Records:

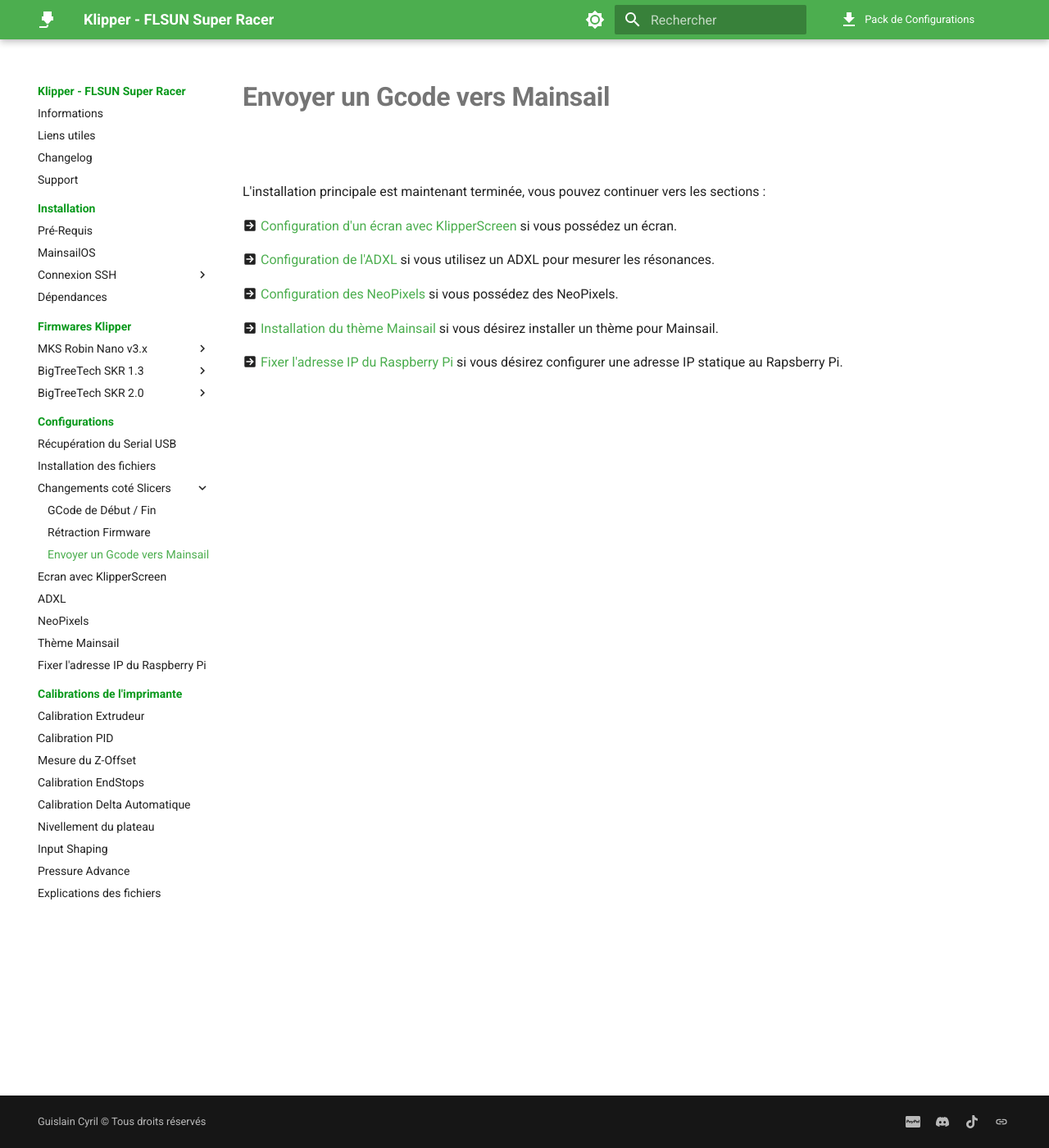
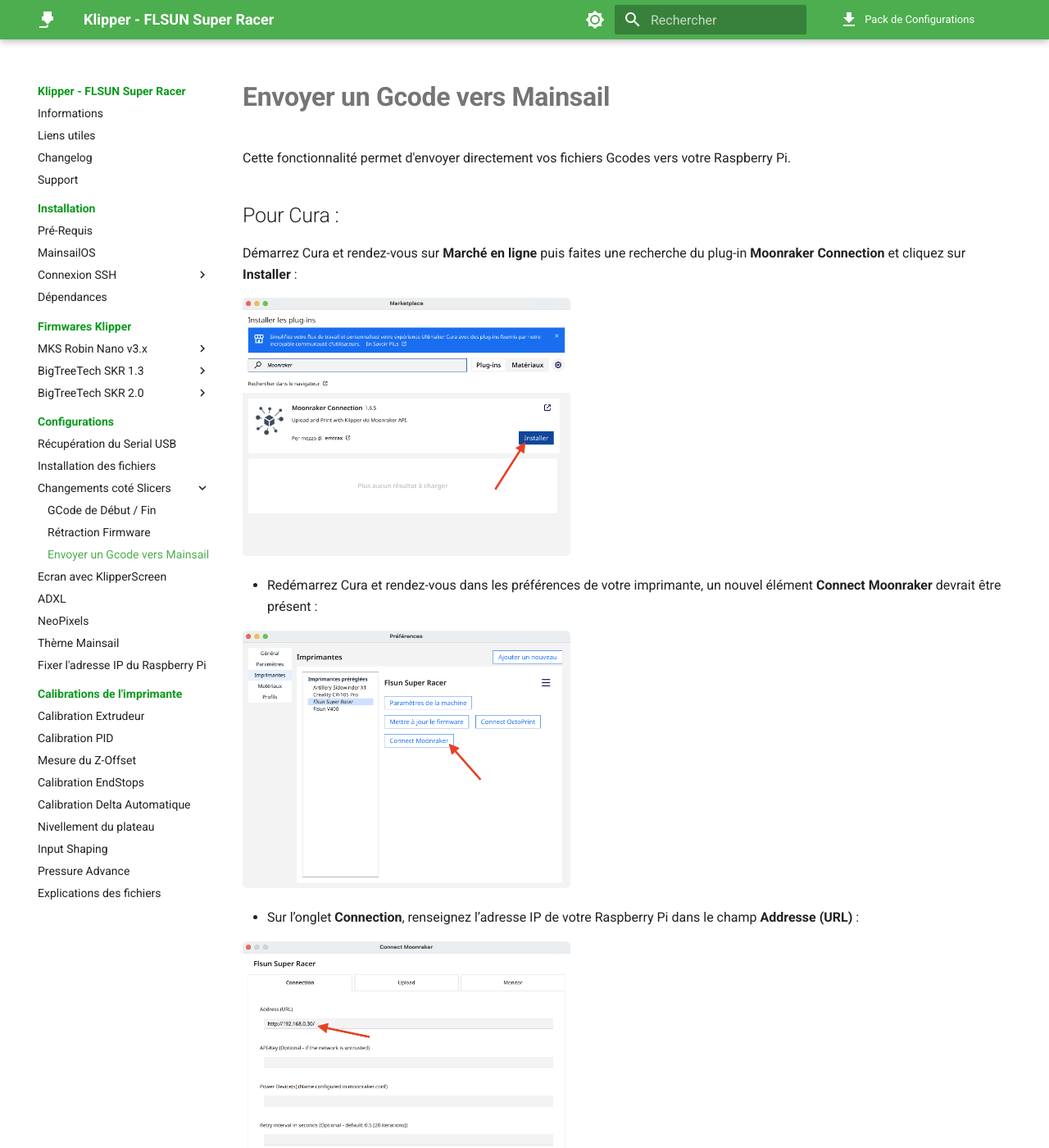
Before and after one commit to Guilouz/test, an MkDocs documentation site: the page built from docs/configurations/envoi-gcode-mainsail.md, in a window 1280 px wide and 1400 px high. Shown: the whole window at 82% size. Built offline with MkDocs 1.6.1 and Material for MkDocs 9.7.7, drawn with Linux system fonts in a browser that asks for light colours; emoji names are drawn with the system emoji font; comment, search, counter and statistics services are not loaded; some of the changed text lies outside the part shown.

Commit message:
Update envoi-gcode-mainsail.md

```diff
--- a/docs/configurations/envoi-gcode-mainsail.md
+++ b/docs/configurations/envoi-gcode-mainsail.md
@@ -4,6 +4,42 @@
 ---
 
 # Envoyer un Gcode vers Mainsail
+
+Cette fonctionnalité permet d'envoyer directement vos fichiers Gcodes vers votre Raspberry Pi.
+
+
+## Pour Cura :
+
+Démarrez Cura et rendez-vous sur **Marché en ligne** puis faites une recherche du plug-in **Moonraker Connection** et cliquez sur **Installer** :
+
+![Moonraker Connection](../assets/img/configurations/moonraker-connection-1.png){ width="400" }
+
+- Redémarrez Cura et rendez-vous dans les préférences de votre imprimante, un nouvel élément **Connect Moonraker** devrait être présent :
+
+![Moonraker Connection](../assets/img/configurations/moonraker-connection-2.png){ width="400" }
+
+- Sur l’onglet **Connection**, renseignez l’adresse IP de votre Raspberry Pi dans le champ **Addresse (URL)** :
+
+![Moonraker Connection](../assets/img/configurations/moonraker-connection-3.png){ width="400" }
+
+{==
+
+:warning: Il est important de préciser **http://** devant votre adresse IP.
+
+==}
+
+- Sur l’onglet **Upload**, cochez la case **UFP with Thumbnail** :
+
+![Moonraker Connection](../assets/img/configurations/moonraker-connection-4.png){ width="400" }
+
+- Une fois votre modèle slicé, une nouvelle option d’export apparaît en cliquant sur la flèche vers le bas :
+
+![Moonraker Connection](../assets/img/configurations/moonraker-connection-5.png){ width="200" }
+
+- Cette fonctionnalité enverra votre fichier Gcode sur votre Raspberry Pi et il sera directement visible sur Mainsail ou KlipperScreen, prêt à être imprimé.
+
+
+## Pour PrusaSlicer :
 
 
 
```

Required action: Reproduce the material above in full, exactly, with no images.

Answer space:
Before and after one commit to Guilouz/test, an MkDocs documentation site: the page built from docs/configurations/envoi-gcode-mainsail.md, in a window 1280 px wide and 1400 px high. Shown: the whole window at 82% size. Built offline with MkDocs 1.6.1 and Material for MkDocs 9.7.7, drawn with Linux system fonts in a browser that asks for light colours; emoji names are drawn with the system emoji font; comment, search, counter and statistics services are not loaded; some of the changed text lies outside the part shown.

Commit message:
Update envoi-gcode-mainsail.md

```diff
--- a/docs/configurations/envoi-gcode-mainsail.md
+++ b/docs/configurations/envoi-gcode-mainsail.md
@@ -4,6 +4,42 @@
 ---
 
 # Envoyer un Gcode vers Mainsail
+
+Cette fonctionnalité permet d'envoyer directement vos fichiers Gcodes vers votre Raspberry Pi.
+
+
+## Pour Cura :
+
+Démarrez Cura et rendez-vous sur **Marché en ligne** puis faites une recherche du plug-in **Moonraker Connection** et cliquez sur **Installer** :
+
+![Moonraker Connection](../assets/img/configurations/moonraker-connection-1.png){ width="400" }
+
+- Redémarrez Cura et rendez-vous dans les préférences de votre imprimante, un nouvel élément **Connect Moonraker** devrait être présent :
+
+![Moonraker Connection](../assets/img/configurations/moonraker-connection-2.png){ width="400" }
+
+- Sur l’onglet **Connection**, renseignez l’adresse IP de votre Raspberry Pi dans le champ **Addresse (URL)** :
+
+![Moonraker Connection](../assets/img/configurations/moonraker-connection-3.png){ width="400" }
+
+{==
+
+:warning: Il est important de préciser **http://** devant votre adresse IP.
+
+==}
+
+- Sur l’onglet **Upload**, cochez la case **UFP with Thumbnail** :
+
+![Moonraker Connection](../assets/img/configurations/moonraker-connection-4.png){ width="400" }
+
+- Une fois votre modèle slicé, une nouvelle option d’export apparaît en cliquant sur la flèche vers le bas :
+
+![Moonraker Connection](../assets/img/configurations/moonraker-connection-5.png){ width="200" }
+
+- Cette fonctionnalité enverra votre fichier Gcode sur votre Raspberry Pi et il sera directement visible sur Mainsail ou KlipperScreen, prêt à être imprimé.
+
+
+## Pour PrusaSlicer :
 
 
 
```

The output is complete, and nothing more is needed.